[Entries taken from a collection]
========================
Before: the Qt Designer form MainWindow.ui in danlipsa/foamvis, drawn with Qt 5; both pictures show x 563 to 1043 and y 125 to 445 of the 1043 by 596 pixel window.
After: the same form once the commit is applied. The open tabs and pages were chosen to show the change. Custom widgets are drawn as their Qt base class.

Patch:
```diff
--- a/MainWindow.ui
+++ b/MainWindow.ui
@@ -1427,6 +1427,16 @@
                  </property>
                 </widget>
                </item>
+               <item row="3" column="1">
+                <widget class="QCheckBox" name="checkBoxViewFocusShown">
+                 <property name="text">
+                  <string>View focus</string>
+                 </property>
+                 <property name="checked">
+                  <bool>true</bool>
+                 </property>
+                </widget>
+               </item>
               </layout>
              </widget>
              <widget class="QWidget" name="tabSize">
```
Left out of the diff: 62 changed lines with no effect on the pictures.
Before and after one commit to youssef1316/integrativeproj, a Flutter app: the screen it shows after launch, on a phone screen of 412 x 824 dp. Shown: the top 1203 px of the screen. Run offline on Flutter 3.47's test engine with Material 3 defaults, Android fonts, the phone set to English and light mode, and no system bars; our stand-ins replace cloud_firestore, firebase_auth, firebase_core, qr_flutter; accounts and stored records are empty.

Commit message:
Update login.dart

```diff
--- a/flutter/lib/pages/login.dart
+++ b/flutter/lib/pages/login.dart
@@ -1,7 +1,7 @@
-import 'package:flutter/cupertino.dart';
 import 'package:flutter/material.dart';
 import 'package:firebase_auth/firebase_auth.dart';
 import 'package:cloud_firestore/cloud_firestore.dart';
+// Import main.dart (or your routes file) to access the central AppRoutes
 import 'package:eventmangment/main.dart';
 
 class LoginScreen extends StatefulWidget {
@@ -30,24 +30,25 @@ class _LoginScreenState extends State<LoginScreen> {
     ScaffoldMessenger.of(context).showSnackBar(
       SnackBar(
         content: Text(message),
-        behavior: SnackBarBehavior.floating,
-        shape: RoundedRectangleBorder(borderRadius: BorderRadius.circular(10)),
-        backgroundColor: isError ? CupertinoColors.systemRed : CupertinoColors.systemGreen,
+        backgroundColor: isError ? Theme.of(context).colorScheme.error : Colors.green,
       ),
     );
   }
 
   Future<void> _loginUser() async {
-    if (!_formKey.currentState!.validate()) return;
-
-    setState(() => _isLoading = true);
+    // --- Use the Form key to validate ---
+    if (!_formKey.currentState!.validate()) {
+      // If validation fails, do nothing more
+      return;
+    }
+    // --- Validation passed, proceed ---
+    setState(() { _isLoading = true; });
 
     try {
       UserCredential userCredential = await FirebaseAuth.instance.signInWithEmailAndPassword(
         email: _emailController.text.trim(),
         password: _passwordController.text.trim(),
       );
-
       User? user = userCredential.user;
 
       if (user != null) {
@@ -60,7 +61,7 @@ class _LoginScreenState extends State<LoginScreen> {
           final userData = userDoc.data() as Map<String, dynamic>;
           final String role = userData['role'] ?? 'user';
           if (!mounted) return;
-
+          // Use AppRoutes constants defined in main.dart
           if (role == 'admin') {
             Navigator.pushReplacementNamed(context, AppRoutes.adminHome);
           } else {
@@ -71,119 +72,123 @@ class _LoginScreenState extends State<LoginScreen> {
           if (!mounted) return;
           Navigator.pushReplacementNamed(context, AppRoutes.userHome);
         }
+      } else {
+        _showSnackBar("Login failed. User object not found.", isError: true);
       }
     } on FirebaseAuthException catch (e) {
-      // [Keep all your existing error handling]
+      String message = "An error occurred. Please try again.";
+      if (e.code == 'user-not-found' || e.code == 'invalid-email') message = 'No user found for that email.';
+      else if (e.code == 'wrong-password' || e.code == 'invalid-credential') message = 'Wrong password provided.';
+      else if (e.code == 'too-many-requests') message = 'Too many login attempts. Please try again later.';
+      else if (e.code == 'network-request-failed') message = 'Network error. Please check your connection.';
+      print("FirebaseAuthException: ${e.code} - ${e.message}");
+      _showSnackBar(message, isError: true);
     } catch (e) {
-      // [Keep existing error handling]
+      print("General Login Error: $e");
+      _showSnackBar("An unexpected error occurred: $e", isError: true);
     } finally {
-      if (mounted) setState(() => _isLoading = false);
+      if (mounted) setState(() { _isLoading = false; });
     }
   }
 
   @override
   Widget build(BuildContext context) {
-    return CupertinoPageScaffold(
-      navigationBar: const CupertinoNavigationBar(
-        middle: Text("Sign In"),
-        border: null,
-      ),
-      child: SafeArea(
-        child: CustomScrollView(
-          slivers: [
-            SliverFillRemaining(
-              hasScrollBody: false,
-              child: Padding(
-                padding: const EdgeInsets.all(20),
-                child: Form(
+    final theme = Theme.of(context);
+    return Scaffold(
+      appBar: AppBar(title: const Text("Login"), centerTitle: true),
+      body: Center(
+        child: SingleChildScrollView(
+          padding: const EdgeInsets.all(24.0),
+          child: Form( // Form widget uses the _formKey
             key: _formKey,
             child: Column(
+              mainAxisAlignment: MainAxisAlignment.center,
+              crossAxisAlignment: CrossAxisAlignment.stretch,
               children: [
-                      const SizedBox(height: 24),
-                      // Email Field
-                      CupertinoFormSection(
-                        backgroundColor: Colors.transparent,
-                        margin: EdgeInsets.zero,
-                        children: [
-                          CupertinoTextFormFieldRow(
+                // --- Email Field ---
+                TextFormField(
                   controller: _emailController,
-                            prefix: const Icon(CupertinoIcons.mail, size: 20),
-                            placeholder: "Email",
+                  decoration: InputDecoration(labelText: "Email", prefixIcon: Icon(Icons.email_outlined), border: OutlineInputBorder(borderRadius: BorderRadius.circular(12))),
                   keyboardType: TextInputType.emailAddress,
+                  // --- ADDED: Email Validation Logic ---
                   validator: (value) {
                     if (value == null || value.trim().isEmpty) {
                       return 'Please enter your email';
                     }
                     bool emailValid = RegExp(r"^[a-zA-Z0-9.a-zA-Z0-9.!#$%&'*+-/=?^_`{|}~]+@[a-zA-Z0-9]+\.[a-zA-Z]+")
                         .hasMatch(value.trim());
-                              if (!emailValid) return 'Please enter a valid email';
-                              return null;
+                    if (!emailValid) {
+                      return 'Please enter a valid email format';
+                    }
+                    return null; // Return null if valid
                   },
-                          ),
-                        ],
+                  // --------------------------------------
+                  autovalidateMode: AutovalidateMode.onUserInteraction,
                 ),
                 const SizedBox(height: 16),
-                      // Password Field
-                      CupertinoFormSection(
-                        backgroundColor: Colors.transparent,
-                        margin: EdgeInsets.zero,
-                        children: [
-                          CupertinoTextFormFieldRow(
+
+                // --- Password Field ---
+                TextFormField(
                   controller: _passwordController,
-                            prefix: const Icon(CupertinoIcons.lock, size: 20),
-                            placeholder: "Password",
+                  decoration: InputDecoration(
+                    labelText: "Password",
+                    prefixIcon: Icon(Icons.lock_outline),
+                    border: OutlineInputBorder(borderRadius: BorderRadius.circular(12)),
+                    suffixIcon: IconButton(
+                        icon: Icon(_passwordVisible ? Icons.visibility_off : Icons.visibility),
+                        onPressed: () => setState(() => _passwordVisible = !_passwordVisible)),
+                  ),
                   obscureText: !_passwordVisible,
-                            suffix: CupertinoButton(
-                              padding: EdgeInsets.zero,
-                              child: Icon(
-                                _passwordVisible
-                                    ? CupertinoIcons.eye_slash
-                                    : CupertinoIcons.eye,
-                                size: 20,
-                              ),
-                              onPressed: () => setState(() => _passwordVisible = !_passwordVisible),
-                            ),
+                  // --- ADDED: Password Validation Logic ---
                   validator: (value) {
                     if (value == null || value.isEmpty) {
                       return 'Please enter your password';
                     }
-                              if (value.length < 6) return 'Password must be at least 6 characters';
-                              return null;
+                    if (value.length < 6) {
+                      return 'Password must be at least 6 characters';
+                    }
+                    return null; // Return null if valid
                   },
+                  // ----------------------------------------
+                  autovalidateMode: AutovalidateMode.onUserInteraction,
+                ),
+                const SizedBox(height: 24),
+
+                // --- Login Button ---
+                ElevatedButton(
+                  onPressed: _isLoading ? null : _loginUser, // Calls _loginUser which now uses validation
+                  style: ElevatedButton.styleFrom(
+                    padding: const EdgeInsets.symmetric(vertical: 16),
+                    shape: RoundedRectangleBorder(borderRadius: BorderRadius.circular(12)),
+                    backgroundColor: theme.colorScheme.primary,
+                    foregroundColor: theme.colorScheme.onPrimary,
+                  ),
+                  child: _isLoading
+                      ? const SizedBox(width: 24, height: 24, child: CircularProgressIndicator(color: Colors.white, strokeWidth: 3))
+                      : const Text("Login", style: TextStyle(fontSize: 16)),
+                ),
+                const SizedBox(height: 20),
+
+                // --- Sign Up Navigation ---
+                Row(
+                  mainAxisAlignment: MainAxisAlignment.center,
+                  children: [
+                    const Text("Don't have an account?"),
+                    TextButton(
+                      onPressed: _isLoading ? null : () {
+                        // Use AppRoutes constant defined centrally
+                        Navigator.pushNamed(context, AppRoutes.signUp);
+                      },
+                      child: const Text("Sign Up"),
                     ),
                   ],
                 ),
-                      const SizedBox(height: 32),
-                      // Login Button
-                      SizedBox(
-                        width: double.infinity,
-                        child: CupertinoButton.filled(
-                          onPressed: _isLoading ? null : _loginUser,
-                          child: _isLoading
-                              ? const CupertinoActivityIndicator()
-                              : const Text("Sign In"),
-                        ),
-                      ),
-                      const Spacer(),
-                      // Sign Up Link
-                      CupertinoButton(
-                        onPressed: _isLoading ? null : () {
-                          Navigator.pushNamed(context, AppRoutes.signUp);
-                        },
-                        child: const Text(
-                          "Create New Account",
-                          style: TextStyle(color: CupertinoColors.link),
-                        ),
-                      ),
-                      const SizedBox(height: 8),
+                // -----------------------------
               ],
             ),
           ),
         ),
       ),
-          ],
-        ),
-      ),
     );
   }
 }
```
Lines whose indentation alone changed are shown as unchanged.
========================
Activity - Filter the lines above, keeping and copying those that contain "backgroundColor".

Task response -
-        backgroundColor: isError ? CupertinoColors.systemRed : CupertinoColors.systemGreen,
+        backgroundColor: isError ? Theme.of(context).colorScheme.error : Colors.green,
-                        backgroundColor: Colors.transparent,
-                        backgroundColor: Colors.transparent,
+                    backgroundColor: theme.colorScheme.primary,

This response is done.